- [Activity]:
Your answer should be the lines of the data below that contain "http".

____

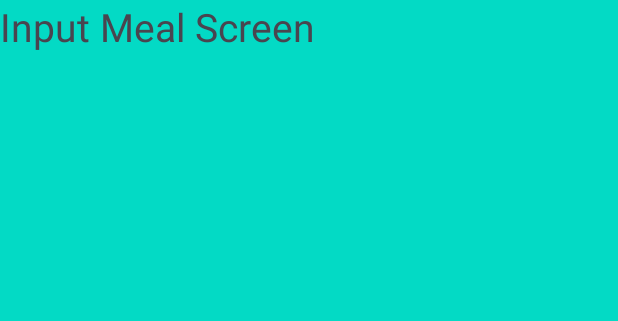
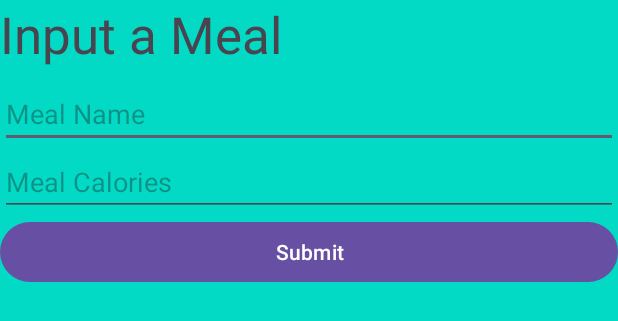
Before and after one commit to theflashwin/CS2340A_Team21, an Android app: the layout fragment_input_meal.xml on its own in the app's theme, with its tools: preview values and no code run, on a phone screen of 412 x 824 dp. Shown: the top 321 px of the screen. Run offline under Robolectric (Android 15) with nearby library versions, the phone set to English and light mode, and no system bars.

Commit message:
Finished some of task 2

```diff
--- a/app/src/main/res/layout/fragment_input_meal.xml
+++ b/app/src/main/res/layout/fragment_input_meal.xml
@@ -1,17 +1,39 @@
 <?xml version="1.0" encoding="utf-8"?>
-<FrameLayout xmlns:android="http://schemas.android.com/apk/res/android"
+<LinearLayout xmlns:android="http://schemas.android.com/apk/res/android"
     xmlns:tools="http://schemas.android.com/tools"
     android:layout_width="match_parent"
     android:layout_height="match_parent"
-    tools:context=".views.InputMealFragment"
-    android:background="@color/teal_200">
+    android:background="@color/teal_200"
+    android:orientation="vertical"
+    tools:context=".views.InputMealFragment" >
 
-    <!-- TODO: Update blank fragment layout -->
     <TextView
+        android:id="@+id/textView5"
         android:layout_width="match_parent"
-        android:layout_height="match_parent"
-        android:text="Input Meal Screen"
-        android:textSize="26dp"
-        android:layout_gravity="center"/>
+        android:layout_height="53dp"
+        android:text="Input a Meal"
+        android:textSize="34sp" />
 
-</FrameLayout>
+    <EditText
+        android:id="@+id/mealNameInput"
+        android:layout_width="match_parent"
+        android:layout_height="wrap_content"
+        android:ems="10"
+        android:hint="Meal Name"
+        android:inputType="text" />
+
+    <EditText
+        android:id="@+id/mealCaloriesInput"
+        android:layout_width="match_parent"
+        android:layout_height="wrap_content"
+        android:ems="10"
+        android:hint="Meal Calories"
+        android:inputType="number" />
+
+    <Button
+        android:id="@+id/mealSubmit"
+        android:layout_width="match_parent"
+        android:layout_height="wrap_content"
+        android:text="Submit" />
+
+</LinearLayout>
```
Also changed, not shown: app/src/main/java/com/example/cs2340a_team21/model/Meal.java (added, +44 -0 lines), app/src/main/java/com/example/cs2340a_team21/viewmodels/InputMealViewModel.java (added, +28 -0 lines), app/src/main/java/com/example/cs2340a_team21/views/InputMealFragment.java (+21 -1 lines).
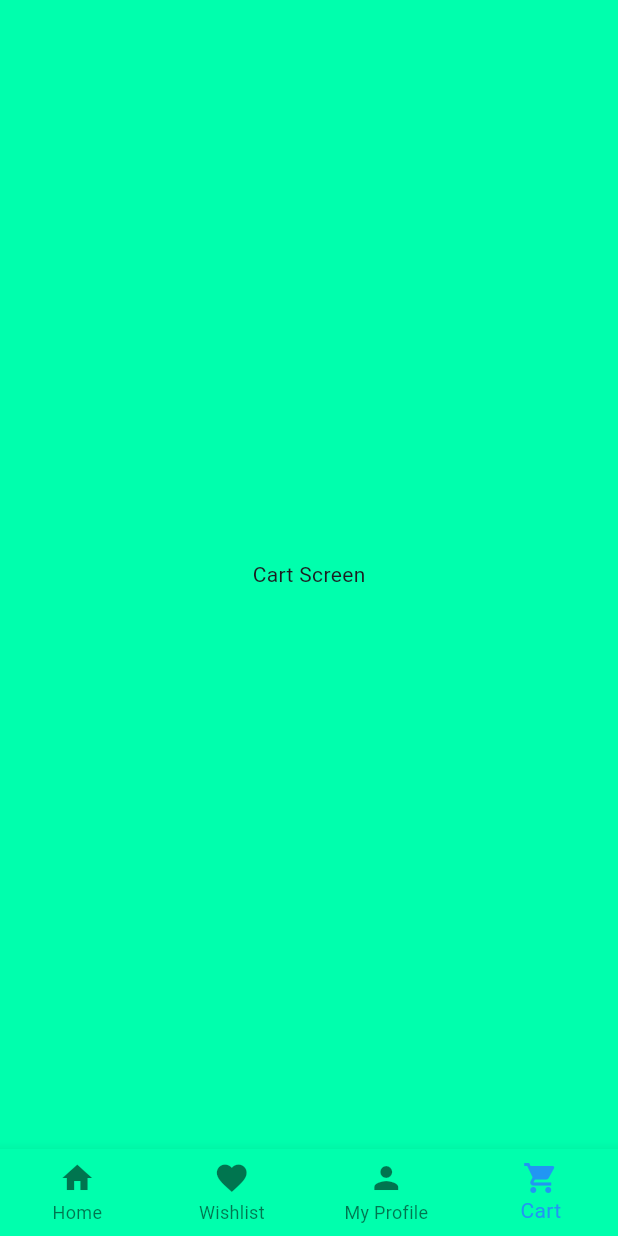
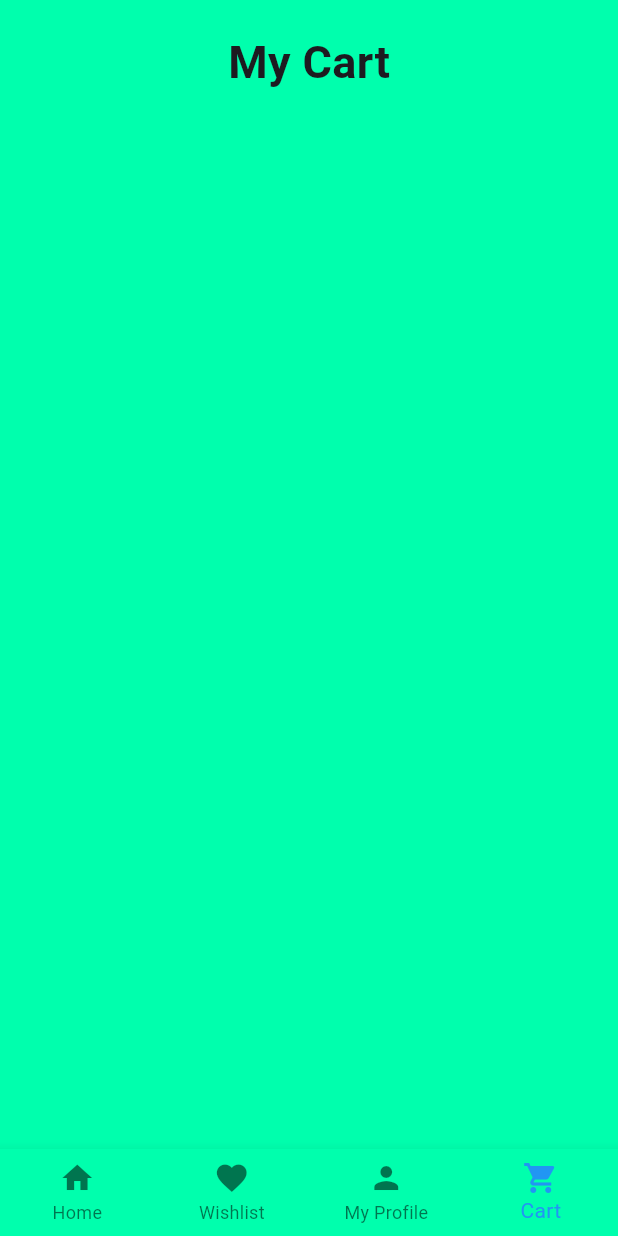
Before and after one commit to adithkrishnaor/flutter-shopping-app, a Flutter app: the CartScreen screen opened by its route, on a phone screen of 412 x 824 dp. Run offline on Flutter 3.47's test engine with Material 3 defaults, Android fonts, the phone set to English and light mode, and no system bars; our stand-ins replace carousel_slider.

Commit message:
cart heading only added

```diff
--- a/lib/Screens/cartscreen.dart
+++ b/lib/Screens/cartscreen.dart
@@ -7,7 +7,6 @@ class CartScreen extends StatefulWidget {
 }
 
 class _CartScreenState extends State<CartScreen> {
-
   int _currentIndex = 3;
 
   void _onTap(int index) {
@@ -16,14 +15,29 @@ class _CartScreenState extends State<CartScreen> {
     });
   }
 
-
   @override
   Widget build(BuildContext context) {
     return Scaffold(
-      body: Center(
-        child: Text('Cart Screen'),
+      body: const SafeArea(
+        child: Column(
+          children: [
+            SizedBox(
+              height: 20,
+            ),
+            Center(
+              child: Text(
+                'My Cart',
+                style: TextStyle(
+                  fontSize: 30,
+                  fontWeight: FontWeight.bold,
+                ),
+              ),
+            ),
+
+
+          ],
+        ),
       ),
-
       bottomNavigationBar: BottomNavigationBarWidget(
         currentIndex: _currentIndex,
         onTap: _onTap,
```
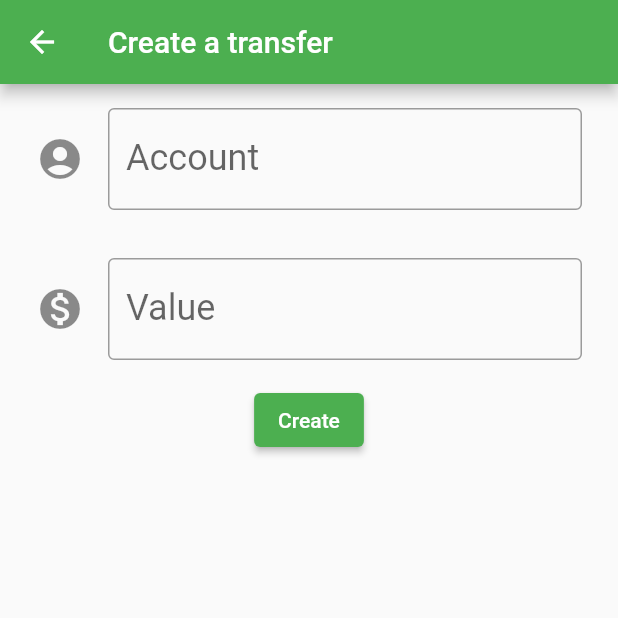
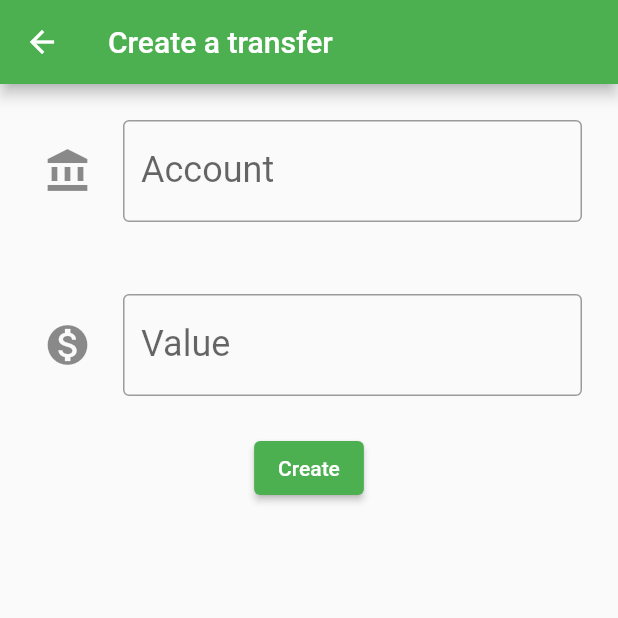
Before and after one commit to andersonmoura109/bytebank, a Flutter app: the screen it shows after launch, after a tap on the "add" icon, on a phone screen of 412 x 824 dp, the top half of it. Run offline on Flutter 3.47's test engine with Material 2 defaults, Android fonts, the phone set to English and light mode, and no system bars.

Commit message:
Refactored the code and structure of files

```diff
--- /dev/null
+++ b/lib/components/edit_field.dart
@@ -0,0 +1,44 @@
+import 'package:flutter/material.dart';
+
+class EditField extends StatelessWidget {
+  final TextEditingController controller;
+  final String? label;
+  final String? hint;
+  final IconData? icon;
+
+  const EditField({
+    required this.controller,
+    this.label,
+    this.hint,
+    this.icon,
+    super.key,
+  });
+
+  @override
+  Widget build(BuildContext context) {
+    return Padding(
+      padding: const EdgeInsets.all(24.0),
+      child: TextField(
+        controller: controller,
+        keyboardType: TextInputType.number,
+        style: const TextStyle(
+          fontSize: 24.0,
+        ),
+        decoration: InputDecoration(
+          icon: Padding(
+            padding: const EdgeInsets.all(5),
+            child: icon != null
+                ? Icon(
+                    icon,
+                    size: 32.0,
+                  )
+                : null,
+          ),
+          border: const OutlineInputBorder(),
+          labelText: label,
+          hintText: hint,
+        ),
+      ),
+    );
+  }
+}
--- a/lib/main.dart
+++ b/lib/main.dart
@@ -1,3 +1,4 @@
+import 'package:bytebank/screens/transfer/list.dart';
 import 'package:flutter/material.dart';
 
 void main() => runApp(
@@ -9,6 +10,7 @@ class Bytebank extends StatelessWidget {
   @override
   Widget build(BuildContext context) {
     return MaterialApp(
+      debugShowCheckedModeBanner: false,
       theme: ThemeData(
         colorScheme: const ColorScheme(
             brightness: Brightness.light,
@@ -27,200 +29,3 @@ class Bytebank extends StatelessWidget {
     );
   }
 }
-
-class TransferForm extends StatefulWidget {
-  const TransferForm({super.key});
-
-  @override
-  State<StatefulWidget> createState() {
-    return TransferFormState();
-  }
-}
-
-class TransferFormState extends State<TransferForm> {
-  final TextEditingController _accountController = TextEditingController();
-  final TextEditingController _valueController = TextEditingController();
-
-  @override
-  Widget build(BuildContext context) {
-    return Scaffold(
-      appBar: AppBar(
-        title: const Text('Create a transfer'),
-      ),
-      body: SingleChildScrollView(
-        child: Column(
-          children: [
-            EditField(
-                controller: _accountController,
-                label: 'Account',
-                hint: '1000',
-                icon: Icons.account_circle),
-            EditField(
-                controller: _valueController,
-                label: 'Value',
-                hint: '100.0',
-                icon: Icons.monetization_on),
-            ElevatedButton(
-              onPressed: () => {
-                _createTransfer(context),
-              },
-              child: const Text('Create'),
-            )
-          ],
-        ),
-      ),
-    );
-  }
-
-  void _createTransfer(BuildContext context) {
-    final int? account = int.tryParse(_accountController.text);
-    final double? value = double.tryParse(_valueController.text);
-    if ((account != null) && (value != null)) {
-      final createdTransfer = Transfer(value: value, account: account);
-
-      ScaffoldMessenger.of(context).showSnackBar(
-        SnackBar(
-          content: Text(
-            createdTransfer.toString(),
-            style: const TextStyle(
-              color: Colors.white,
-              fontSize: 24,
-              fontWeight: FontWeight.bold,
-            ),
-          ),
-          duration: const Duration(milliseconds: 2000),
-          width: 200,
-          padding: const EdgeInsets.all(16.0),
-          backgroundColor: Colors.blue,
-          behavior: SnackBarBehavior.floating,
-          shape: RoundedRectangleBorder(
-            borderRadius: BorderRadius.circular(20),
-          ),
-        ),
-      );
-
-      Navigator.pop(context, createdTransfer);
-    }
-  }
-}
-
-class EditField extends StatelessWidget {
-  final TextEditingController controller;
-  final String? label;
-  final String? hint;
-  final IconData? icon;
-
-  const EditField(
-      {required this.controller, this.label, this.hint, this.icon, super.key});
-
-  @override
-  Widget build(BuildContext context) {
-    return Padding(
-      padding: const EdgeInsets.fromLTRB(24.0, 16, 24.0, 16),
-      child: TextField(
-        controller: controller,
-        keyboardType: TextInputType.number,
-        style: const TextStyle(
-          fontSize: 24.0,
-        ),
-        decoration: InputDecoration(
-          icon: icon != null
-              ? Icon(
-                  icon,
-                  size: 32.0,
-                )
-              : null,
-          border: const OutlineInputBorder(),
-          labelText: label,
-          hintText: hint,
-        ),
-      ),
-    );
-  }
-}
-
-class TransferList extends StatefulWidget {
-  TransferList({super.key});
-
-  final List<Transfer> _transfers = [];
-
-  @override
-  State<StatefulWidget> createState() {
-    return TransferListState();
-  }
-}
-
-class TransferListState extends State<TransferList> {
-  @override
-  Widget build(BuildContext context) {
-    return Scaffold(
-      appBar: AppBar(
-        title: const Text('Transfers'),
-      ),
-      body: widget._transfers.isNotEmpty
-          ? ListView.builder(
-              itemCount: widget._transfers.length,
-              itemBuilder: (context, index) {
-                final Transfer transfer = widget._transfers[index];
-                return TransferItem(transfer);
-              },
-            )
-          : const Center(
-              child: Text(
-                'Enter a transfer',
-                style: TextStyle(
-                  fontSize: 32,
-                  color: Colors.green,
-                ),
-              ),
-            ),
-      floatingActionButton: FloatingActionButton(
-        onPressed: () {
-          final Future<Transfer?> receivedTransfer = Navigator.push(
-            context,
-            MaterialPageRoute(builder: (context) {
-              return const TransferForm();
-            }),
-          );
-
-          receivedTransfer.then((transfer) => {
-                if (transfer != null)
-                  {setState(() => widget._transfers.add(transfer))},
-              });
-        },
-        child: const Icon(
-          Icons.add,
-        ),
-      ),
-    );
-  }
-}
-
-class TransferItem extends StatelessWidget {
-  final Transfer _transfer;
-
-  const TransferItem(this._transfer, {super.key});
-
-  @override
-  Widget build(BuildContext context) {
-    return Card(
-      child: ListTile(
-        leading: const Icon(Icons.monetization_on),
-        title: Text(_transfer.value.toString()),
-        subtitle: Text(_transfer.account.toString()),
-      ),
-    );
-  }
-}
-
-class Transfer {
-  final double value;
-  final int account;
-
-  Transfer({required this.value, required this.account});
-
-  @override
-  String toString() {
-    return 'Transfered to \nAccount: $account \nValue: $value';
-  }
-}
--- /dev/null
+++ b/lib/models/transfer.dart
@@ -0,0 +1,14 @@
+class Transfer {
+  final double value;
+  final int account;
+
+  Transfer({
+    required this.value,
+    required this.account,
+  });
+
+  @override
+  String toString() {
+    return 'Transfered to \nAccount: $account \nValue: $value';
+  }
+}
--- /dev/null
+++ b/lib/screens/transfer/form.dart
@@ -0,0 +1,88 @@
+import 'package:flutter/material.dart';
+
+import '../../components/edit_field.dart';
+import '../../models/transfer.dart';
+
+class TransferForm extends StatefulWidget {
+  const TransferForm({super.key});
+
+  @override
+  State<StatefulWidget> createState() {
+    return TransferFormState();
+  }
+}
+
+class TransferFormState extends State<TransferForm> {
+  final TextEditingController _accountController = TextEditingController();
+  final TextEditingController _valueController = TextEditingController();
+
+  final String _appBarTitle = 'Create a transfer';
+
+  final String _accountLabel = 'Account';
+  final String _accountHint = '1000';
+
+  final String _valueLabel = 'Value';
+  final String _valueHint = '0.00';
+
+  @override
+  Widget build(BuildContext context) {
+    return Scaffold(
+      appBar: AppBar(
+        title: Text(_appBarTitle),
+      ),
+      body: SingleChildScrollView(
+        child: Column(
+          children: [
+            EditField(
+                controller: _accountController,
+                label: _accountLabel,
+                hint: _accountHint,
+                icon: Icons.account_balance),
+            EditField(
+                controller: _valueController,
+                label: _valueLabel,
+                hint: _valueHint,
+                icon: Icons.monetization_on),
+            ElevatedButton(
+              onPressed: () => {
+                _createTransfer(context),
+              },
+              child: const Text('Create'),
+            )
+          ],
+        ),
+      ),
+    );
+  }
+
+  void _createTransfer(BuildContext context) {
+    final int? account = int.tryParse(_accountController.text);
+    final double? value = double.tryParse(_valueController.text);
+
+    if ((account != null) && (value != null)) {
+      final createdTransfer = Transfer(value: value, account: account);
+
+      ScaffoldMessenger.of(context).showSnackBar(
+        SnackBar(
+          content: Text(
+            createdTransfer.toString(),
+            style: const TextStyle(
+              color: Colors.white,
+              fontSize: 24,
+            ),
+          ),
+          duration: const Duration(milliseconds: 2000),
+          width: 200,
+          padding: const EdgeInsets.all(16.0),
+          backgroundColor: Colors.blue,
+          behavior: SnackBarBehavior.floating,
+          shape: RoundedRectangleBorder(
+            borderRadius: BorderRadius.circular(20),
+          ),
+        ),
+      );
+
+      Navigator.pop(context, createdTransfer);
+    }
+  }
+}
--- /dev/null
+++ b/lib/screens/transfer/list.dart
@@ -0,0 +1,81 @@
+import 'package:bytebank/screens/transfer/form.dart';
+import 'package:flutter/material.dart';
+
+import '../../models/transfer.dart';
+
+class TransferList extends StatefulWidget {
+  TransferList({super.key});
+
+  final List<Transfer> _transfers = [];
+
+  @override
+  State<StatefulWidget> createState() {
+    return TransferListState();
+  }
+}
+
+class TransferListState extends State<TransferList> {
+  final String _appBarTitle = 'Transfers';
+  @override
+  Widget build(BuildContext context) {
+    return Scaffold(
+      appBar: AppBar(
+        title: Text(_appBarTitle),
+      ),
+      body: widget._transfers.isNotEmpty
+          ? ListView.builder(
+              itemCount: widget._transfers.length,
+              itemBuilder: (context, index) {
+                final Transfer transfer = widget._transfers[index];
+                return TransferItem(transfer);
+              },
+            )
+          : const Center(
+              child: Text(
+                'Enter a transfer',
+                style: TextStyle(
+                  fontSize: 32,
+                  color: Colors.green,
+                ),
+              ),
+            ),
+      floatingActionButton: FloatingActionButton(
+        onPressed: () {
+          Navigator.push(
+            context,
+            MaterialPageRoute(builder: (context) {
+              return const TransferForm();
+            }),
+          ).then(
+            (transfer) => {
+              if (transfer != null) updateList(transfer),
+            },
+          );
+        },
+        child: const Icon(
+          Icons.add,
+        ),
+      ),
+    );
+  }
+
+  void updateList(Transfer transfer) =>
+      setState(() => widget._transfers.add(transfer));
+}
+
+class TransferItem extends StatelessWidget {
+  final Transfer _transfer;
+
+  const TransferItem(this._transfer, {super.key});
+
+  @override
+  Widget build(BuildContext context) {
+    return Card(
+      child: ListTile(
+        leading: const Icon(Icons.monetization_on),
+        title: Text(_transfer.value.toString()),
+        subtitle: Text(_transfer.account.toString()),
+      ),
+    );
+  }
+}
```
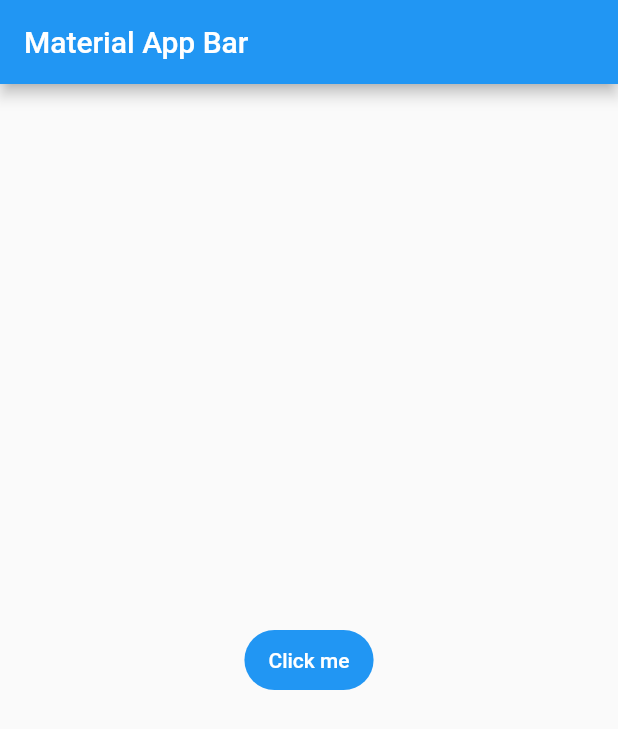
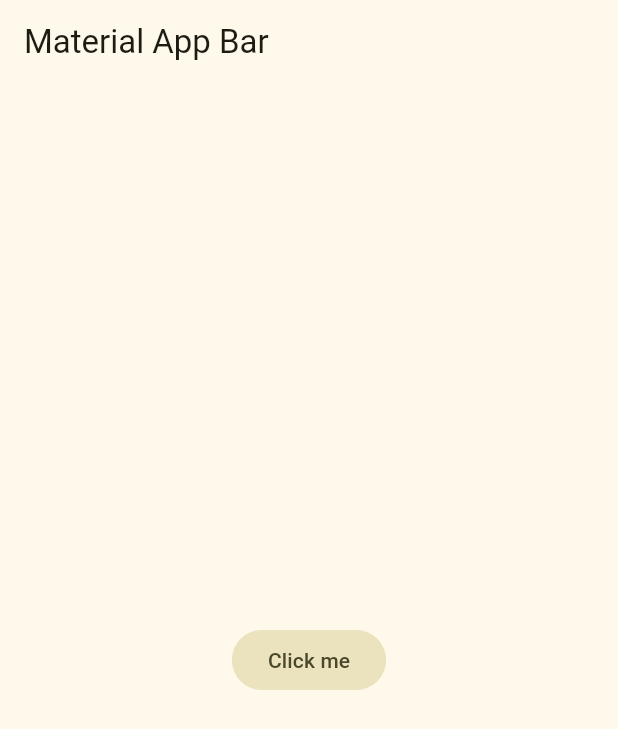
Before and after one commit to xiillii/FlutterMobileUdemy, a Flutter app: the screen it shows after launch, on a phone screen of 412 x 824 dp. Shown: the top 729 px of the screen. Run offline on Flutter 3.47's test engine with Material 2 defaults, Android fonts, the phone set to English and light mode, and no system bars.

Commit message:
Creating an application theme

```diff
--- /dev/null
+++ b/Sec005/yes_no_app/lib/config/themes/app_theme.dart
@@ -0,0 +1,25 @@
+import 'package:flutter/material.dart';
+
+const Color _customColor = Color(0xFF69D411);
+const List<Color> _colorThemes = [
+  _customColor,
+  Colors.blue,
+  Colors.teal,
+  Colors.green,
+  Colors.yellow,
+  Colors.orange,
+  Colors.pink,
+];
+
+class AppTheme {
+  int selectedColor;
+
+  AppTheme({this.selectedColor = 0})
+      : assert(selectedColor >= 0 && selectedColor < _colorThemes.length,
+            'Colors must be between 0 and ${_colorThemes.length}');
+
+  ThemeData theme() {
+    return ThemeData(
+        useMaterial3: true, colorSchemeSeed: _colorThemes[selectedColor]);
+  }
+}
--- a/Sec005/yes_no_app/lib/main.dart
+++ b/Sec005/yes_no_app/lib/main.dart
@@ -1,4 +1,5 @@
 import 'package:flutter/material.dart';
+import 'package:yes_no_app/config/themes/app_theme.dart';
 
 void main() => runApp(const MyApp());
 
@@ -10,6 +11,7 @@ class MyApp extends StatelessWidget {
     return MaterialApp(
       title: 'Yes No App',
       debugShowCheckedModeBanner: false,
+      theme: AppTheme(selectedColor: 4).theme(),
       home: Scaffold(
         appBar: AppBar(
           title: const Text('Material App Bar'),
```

____

- [Exercise response]:
-<FrameLayout xmlns:android="http://schemas.android.com/apk/res/android"
+<LinearLayout xmlns:android="http://schemas.android.com/apk/res/android"
     xmlns:tools="http://schemas.android.com/tools"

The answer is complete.